If the American people, collectively speaking, had enough sense to come in out of the rain, the climate “debate”—long settled almost everywhere else on earth—would be over. No, it’s not possible to assert with mathematical certainty that hurricanes Harvey and Irma were caused by global warming.
It’s also not possible to stipulate exactly which carton of Camels brought about my father’s lung cancer. Only that his 40 year two-packs-a-day tobacco habit shortened his life by a decade or more. Although the tobacco companies once resisted the evidence as vigorously (and dishonestly) as Koch Industries and the rest now fight climate science, nobody argues about it anymore. Read More
The following article by James Hohmann with Breanne Deppisch and Joanie Greve was posted on the Washington Post website September 14, 2017:
THE BIG IDEA: West Virginia Secretary of State Mac Warner’s son was wounded by an improvised explosive device in Afghanistan and suffered traumatic brain injury.
When he finally made it home, the Republican asked his boy to tell him about his toughest day in combat.
“He had been wounded. There was a girl who had a leg blown off. They had to call in F-16s to secure their positions,” Warner recalled in an interview. “I was expecting those kinds of war stories out of him. But he said, ‘Dad, the hardest day for me, without a doubt, was election day in Afghanistan.’ It was 110 degrees. Before they went out, they put tourniquets on each of their arms and legs so, if they got hit, they could still turn the tourniquets. They found five IEDs around the one polling place that his platoon was assigned to defend.” But Afghans came out to vote any way, even at great personal risk to themselves. Read More
The following commentary by the Washington Post’s Editorial Board was posted on their website September 13, 2017:
SHOULD A Colorado baker have the right to turn away a gay couple seeking a custom wedding cake if he disapproves of their upcoming marriage? According to the Justice Department, the answer is yes.
The Supreme Court will soon hear arguments over the conduct of this unwilling baker in Masterpiece Cakeshop v. Colorado Civil Rights Commission.
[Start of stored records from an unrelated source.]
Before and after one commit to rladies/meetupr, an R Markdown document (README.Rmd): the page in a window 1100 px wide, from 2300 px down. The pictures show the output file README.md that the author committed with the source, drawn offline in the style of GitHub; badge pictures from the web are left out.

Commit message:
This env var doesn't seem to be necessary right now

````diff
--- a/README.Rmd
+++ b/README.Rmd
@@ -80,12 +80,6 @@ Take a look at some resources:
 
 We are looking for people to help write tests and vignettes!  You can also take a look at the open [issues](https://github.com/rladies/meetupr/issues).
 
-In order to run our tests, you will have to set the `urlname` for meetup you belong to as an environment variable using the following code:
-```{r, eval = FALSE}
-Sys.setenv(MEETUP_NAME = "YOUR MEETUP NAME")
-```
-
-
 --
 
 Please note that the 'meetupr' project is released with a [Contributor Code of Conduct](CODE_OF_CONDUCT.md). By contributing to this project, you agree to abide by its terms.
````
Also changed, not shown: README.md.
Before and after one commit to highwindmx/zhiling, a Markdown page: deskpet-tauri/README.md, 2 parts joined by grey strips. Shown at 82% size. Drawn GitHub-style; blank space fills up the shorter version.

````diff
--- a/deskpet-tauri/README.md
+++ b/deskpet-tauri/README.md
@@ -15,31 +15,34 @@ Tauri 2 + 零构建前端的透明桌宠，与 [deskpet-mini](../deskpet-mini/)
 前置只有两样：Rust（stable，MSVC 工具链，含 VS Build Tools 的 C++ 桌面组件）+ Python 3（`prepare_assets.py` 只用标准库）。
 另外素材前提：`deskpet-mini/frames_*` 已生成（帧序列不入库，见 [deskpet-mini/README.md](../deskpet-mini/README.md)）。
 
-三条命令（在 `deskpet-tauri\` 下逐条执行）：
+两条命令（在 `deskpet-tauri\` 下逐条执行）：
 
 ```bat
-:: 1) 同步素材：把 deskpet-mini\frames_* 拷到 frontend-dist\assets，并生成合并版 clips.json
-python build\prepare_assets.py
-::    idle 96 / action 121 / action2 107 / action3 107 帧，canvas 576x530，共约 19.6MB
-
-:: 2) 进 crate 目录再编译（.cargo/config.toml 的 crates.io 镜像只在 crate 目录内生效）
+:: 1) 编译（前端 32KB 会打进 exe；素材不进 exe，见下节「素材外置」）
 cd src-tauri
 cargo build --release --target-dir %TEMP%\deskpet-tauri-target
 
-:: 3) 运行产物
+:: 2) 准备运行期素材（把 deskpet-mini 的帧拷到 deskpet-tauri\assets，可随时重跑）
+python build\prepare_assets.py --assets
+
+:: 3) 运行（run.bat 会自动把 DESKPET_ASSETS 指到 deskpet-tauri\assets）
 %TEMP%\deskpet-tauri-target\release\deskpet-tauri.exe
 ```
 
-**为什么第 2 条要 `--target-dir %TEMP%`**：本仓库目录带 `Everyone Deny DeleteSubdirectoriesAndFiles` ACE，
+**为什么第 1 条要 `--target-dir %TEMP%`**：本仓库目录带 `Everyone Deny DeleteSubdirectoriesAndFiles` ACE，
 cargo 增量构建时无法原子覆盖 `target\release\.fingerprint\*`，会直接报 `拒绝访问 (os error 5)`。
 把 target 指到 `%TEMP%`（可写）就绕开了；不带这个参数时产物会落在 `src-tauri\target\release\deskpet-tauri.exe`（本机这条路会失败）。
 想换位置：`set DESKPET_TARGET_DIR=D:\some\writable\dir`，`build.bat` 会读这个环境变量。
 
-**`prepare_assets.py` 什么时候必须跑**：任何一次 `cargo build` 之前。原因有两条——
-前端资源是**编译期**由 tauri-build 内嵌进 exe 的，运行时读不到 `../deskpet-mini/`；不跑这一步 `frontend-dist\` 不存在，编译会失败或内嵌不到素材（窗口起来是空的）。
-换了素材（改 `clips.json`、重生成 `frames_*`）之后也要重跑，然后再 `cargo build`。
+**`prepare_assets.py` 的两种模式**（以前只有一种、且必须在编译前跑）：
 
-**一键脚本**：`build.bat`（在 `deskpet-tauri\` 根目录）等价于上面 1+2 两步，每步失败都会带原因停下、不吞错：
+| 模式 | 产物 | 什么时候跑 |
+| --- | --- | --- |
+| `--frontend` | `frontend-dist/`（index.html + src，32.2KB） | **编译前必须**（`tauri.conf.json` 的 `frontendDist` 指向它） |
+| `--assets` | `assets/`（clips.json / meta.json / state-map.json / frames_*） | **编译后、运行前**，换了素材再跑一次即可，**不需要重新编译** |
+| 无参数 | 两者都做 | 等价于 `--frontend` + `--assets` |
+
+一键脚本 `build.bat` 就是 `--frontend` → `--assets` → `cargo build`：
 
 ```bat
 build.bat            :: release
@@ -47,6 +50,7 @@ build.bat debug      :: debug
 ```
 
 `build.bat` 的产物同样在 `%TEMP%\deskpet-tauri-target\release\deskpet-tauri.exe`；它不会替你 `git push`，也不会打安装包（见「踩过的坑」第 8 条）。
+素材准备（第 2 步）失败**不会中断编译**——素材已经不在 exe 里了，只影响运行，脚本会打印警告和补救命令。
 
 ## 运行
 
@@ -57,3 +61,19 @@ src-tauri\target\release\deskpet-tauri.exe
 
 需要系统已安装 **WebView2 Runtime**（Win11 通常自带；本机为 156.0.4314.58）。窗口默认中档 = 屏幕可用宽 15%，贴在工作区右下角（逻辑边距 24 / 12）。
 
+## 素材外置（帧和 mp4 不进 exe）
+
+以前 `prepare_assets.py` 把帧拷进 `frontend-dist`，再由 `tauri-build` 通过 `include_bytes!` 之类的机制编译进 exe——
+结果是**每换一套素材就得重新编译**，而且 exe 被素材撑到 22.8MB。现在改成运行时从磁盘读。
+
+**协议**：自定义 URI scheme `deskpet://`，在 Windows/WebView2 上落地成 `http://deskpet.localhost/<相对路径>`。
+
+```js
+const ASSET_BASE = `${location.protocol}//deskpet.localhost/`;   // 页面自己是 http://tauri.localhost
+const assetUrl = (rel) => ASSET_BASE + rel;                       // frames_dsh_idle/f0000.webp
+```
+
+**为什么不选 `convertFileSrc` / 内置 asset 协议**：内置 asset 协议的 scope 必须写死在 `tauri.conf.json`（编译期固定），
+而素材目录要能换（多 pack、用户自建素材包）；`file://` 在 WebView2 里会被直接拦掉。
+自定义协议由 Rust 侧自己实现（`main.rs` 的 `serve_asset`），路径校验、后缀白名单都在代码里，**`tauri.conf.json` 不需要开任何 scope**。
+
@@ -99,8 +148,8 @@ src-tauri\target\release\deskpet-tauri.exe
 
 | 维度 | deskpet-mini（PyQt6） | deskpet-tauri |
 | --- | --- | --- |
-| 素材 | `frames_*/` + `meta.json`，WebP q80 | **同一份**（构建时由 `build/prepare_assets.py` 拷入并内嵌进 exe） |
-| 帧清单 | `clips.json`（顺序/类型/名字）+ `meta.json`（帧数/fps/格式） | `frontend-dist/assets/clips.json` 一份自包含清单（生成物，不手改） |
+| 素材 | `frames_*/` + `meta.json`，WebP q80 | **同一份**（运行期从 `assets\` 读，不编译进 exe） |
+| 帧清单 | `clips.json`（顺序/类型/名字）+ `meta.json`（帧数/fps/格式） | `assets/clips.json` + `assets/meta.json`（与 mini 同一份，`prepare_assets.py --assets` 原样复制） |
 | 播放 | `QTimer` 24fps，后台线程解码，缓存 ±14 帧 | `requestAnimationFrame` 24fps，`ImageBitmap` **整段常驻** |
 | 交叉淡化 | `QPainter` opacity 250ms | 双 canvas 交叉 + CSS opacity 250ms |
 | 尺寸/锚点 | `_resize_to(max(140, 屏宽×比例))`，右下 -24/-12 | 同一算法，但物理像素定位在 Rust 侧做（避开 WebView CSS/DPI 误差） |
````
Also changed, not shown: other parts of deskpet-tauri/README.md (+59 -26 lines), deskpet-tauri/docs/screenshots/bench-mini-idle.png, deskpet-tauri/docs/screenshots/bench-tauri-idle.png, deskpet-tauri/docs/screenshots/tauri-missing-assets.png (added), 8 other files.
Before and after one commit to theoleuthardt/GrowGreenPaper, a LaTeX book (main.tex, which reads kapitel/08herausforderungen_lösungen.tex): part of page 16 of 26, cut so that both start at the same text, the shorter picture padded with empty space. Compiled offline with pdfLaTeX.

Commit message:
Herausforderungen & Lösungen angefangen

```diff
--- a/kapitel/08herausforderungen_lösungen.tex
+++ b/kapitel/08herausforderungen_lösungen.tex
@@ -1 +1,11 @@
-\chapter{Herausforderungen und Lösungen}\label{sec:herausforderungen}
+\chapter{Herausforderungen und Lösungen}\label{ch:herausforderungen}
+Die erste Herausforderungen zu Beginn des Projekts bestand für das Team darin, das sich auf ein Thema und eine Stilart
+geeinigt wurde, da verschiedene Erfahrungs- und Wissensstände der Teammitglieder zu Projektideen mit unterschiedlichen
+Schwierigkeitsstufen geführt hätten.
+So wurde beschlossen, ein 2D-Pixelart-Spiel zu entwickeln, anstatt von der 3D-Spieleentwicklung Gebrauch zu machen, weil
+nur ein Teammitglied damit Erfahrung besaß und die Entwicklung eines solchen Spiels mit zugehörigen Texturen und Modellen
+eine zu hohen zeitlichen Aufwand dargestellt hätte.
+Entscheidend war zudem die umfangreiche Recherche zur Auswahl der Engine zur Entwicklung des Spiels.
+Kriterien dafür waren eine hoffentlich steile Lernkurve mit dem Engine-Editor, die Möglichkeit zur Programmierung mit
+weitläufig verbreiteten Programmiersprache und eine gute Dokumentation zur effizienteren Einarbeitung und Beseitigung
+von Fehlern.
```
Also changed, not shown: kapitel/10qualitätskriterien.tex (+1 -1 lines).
Though the federal government isn’t a party to the case, the Justice Department has made a point of weighing in on the side of Jack Phillips, the “cake artist” whose religious opposition to same-sex marriage led him to refuse to design a cake for a gay couple. (The pair eventually obtained a rainbow-layered cake.) Read More
The following article by Bob Collins was posted on the Minnesota Public Radio website September 13, 2017:
Like everyone else with a credit card, my data was among that stolen from the ginormous Equifax credit reporting company. Assuming the hackers knew what they were doing, it won’t be long before they try to steal my identity.
They got our Social Security numbers in the hack.
“That puts you at peril of identity theft for as long as you’ve got a beating heart,” the Chicago Tribune says in an editorial today.
I don’t have much choice in this underreported affair; I have to freeze my credit at not only Equifax, but every other major credit reporting firm. Read More
In June 2017, the American people learned that Russian operatives had targeted 39 state election systems in the lead-up to the 2016 elections.2Beyond the states, Russians targeted an election equipment vendor.3 These cyberintrusions and other Election Day disruptions exposed the country’s voting infrastructure as outdated and vulnerable to attack, weakening confidence in the electoral process. One poll found that 1 in 4 Americans will consider abstaining from voting in future elections due to concerns over cybersecurity.4 Election officials at all levels of government must invest in America’s election infrastructure and defend the security of our election system. Read More